An exploration of the challenges and solutions.
Wednesday 11 November 2015
Amnesty International Lecture, with Professor Tom Calma AO
Podcast available here (mp3 file 34MB)
Powerpoint presentation from Professor Calma (pdf format)
Professor Calma’s presentation will address a number of topical issues relating to and affecting Indigenous Australians with the major theme focussed on Indigenous incarceration, mental health and a policy solution called Justice Reinvestment. To close the inequality gaps governments must partner with Aboriginal and Torres Strait Islander peoples and their representative bodies to come up with the solutions to wicked problems and implement them respectfully and consistently to achieve sustainable outcomes.
Professor Tom Calma AO, Chancellor of University of Canberra (first Aboriginal or Torres Strait Islander man to hold the position of Chancellor of any Australian university) is an Aboriginal Elder of the Kungarakan people and a member of the Iwaidja tribal group in the NT.
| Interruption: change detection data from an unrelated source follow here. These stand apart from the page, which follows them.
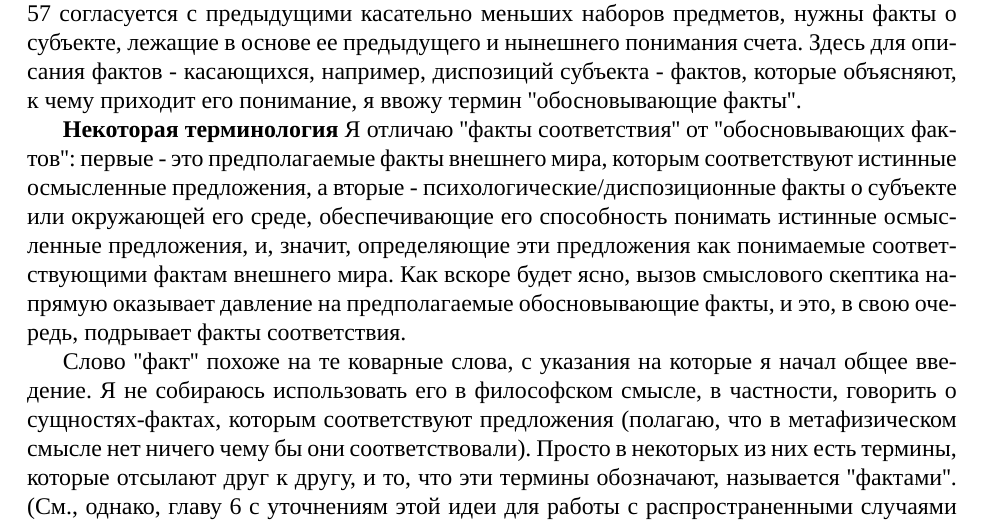
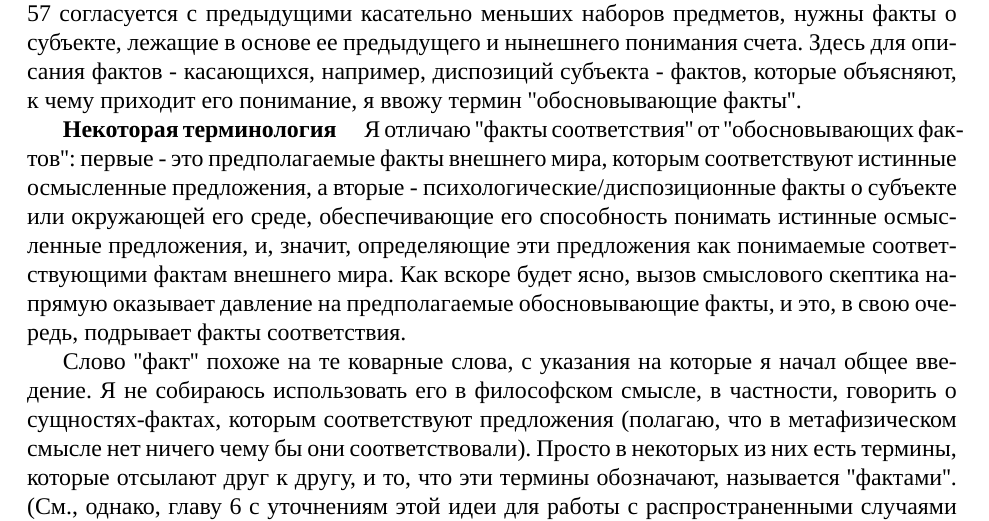
Before and after one commit to MentalBlood/translations, a LaTeX book (The Rule-Following Paradox and its Implications for Metaphysics/translation.tex): part of page 12 of 16, cut so that both start at the same text. Compiled offline with XeLaTeX; a missing font is replaced by an installed copy or a similar font.

Commit message:
correct spaces after bold semiheaders

```diff
--- a/The Rule-Following Paradox and its Implications for Metaphysics/translation.tex
+++ b/The Rule-Following Paradox and its Implications for Metaphysics/translation.tex
@@ -138,7 +138,7 @@
 
 Для ответа скептику что испытуемый субъект и в этот раз зчитал и, значит, его ответ про 57 согласуется с предыдущими касательно меньших наборов предметов, нужны факты о субъекте, лежащие в основе ее предыдущего и нынешнего понимания счета. Здесь для описания фактов - касающихся, например, диспозиций субъекта - фактов, которые объясняют, к чему приходит его понимание, я ввожу термин ''обосновывающие факты''.
 
-\textbf{Некоторая терминология} Я отличаю ''факты соответствия'' от ''обосновывающих фактов'': первые - это предполагаемые факты внешнего мира, которым соответствуют истинные осмысленные предложения, а вторые - психологические/диспозиционные факты о субъекте или окружающей его среде, обеспечивающие его способность понимать истинные осмысленные предложения, и, значит, определяющие эти предложения как понимаемые соответствующими фактам внешнего мира. Как вскоре будет ясно, вызов смыслового скептика напрямую оказывает давление на предполагаемые обосновывающие факты, и это, в свою очередь, подрывает факты соответствия.
+\textbf{Некоторая терминология} \quad Я отличаю ''факты соответствия'' от ''обосновывающих фактов'': первые - это предполагаемые факты внешнего мира, которым соответствуют истинные осмысленные предложения, а вторые - психологические/диспозиционные факты о субъекте или окружающей его среде, обеспечивающие его способность понимать истинные осмысленные предложения, и, значит, определяющие эти предложения как понимаемые соответствующими фактам внешнего мира. Как вскоре будет ясно, вызов смыслового скептика напрямую оказывает давление на предполагаемые обосновывающие факты, и это, в свою очередь, подрывает факты соответствия.
 
 Слово ''факт'' похоже на те коварные слова, с указания на которые я начал общее введение. Я не собираюсь использовать его в философском смысле, в частности, говорить о сущностях-фактах, которым соответствуют предложения (полагаю, что в метафизическом смысле нет ничего чему бы они соответствовали). Просто в некоторых из них есть термины, которые отсылают друг к другу, и то, что эти термины обозначают, называется ''фактами''. (См., однако, главу 6 с уточнениям этой идеи для работы с распространенными случаями предложений с несоотнесенными терминами).\footnote{См. также Аззуни (2012c).} Я также не имею в виду метафизически нагруженное понятие ''граундинга'' или что там еще обсуждают во всякой сложной литературе, которая расцвела в последнее время.\footnote{См., например, Коррейя и Шнайдер (2012).} ''Факт'', ''обоснование/граундинг'' и ''обосновывающий факт'' в моем случае обычные дотеоретические термины.
 
```
Also changed, not shown: The Rule-Following Paradox and its Implications for Metaphysics/translation.pdf, The Rule-Following Paradox and its Implications for Metaphysics/translation.tex (2 more changed lines).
Professor Calma was the Senior Adviser for Indigenous Affairs to the Hon Philip Ruddock MP in his capacity as the Minister of Immigration, Multicultural and Indigenous Affairs and has served as Aboriginal and Torres Strait Islander Social Justice Commissioner at the Australian Human Rights Commission from 2004 to 2010 and as the Race Discrimination Commissioner from 2004 until 2009. He is on numerous boards and committees that focus on remote Australia, Indigenous employment, education, justice reinvestment, health, suicide prevention and mental health.
He is co-chair of Reconciliation Australia and chair of Ninti One Ltd and the Cooperative Research Centre for Remote Economic Participation and in January this year was appointed a Professor with the University of Sydney’s Medical School as Chair and Patron of the Poche Indigenous Health Network.
Presented by the The Bob Hawke Prime Ministerial Centre and Amnesty International.
Amnesty International is a global movement of more than 7 million people who take injustice personally. They are campaigning for a world where human rights are enjoyed by all. Funded by members and the general public, they are independent of any political ideology, economic interest or religion. No government is beyond scrutiny. No situation is beyond hope.
While the views presented by speakers within the Hawke Centre public program are their own and are not necessarily those of either the University of South Australia or The Hawke Centre, they are presented in the interest of open debate and discussion in the community and reflect our themes of: strengthening our democracy - valuing our diversity - and building our future.
The copying and reproduction of any transcripts within the Hawke Centre public program is strictly forbidden without prior arrangements.